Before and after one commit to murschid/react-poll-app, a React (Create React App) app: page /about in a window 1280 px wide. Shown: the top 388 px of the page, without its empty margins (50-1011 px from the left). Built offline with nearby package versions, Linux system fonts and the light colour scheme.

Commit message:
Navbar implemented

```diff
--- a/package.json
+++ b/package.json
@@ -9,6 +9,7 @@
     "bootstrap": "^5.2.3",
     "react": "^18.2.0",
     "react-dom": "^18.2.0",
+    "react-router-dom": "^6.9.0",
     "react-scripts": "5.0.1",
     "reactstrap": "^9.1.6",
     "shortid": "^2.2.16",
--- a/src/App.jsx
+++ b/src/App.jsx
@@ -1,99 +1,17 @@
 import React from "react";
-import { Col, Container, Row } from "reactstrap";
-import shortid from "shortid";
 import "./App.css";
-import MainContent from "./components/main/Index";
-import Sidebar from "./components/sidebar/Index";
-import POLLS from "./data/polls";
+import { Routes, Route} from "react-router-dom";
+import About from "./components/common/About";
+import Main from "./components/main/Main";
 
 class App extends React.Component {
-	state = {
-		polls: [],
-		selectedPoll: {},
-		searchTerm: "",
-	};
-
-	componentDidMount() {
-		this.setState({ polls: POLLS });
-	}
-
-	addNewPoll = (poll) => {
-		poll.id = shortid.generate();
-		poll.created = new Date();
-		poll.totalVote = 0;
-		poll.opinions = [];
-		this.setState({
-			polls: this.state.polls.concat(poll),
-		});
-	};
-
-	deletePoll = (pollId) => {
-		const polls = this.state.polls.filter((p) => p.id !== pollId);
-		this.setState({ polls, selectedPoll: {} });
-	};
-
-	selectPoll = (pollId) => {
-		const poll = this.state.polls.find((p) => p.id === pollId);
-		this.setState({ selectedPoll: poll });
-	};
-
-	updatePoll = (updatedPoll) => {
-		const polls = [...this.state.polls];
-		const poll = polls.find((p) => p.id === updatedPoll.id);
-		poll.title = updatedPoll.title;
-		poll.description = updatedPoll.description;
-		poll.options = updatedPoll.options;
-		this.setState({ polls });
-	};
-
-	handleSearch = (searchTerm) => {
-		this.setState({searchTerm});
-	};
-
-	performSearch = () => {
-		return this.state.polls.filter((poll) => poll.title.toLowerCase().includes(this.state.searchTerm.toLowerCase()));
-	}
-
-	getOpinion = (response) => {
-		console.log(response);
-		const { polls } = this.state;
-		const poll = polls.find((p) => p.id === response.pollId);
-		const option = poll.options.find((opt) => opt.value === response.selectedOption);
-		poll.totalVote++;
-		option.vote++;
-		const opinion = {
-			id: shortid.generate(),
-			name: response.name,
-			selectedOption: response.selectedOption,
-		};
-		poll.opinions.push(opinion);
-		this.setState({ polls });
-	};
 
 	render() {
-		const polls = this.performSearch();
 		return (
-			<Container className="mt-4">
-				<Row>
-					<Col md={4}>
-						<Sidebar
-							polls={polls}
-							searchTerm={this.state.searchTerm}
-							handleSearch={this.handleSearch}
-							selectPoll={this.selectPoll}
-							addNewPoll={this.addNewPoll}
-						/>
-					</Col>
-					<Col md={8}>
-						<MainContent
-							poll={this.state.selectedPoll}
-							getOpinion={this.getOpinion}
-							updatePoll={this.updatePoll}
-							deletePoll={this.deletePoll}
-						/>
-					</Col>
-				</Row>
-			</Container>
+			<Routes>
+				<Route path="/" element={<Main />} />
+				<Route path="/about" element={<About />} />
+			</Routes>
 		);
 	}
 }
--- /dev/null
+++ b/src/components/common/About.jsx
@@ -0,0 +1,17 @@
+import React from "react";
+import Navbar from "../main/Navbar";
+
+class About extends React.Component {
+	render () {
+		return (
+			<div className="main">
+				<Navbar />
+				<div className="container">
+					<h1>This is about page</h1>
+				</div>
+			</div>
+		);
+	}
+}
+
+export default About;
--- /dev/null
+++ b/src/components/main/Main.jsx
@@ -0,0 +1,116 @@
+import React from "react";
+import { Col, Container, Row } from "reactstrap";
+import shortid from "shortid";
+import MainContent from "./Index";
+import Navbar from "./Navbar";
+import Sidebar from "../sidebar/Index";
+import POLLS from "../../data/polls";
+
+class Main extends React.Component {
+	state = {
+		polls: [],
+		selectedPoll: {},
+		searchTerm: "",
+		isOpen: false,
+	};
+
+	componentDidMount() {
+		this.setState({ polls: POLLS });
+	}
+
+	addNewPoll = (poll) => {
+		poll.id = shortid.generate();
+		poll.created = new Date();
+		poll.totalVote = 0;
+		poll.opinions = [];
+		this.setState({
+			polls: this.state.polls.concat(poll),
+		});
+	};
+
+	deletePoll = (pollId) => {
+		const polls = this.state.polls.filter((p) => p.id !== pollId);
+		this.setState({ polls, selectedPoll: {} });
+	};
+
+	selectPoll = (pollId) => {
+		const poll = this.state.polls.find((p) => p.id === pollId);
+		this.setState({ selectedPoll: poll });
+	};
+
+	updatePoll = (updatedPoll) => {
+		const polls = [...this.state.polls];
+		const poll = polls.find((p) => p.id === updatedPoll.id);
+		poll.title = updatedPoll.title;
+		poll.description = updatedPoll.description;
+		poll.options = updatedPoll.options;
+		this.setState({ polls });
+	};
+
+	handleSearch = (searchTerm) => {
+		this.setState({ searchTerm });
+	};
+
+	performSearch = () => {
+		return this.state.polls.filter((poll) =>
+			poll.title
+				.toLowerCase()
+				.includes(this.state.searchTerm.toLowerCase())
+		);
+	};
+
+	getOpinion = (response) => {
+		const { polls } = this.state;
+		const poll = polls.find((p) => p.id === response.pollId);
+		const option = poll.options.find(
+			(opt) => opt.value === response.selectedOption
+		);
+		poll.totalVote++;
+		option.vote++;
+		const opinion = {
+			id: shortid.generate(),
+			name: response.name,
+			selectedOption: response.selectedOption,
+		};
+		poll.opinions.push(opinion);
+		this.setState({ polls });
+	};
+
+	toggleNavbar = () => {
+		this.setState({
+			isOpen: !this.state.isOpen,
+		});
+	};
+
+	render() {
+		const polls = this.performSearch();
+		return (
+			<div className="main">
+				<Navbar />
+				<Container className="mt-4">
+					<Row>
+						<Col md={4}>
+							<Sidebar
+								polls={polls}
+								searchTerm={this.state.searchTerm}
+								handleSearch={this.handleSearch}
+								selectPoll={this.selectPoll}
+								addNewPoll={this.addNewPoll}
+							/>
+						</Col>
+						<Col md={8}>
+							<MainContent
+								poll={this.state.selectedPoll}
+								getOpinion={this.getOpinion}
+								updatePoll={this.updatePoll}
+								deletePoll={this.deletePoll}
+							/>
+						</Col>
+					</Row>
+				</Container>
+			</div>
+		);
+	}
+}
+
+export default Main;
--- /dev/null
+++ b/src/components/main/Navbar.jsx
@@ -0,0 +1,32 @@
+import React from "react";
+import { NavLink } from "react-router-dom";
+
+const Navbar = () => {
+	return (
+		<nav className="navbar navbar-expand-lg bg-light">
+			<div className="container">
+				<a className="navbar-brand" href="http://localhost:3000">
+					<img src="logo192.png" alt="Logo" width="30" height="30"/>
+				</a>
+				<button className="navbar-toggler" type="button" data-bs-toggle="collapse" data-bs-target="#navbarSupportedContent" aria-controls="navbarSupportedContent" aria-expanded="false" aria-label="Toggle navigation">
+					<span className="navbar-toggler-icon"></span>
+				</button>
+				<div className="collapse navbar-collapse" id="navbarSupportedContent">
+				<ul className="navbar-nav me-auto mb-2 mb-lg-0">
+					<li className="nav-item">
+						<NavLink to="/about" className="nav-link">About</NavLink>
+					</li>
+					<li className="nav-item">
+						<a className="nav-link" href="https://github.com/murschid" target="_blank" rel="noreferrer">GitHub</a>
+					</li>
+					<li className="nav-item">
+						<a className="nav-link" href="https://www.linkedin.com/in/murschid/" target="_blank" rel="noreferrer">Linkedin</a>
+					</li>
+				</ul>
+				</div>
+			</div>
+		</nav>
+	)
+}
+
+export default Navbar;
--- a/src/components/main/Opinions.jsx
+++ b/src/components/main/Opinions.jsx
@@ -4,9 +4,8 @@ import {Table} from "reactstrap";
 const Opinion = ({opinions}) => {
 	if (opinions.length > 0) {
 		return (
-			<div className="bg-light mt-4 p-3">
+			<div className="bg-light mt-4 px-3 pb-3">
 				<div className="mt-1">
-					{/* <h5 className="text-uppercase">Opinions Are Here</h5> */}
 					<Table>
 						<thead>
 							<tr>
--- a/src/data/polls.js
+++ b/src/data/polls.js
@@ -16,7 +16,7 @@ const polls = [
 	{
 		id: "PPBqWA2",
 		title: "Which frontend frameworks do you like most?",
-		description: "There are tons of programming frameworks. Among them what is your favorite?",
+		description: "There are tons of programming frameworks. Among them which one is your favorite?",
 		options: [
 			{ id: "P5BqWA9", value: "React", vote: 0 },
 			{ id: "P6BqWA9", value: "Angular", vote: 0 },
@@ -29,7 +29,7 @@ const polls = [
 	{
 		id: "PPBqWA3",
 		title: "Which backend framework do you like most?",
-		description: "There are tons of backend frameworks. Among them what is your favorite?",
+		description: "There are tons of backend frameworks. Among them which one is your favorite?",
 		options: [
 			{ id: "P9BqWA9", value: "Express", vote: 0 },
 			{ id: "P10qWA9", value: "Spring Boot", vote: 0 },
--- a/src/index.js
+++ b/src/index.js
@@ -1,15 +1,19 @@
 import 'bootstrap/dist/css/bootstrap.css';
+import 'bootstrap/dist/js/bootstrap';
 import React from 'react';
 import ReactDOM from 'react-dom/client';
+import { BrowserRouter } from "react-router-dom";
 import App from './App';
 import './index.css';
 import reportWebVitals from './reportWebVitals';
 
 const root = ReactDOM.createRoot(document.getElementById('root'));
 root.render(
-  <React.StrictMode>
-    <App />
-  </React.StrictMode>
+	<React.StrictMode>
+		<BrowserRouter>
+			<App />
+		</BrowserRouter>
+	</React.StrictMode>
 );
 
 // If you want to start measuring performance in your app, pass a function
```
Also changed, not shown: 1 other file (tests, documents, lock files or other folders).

################

State how many lines of the entries above include the word "return", offering no text other than the number.

**TASK OUTPUT:**
7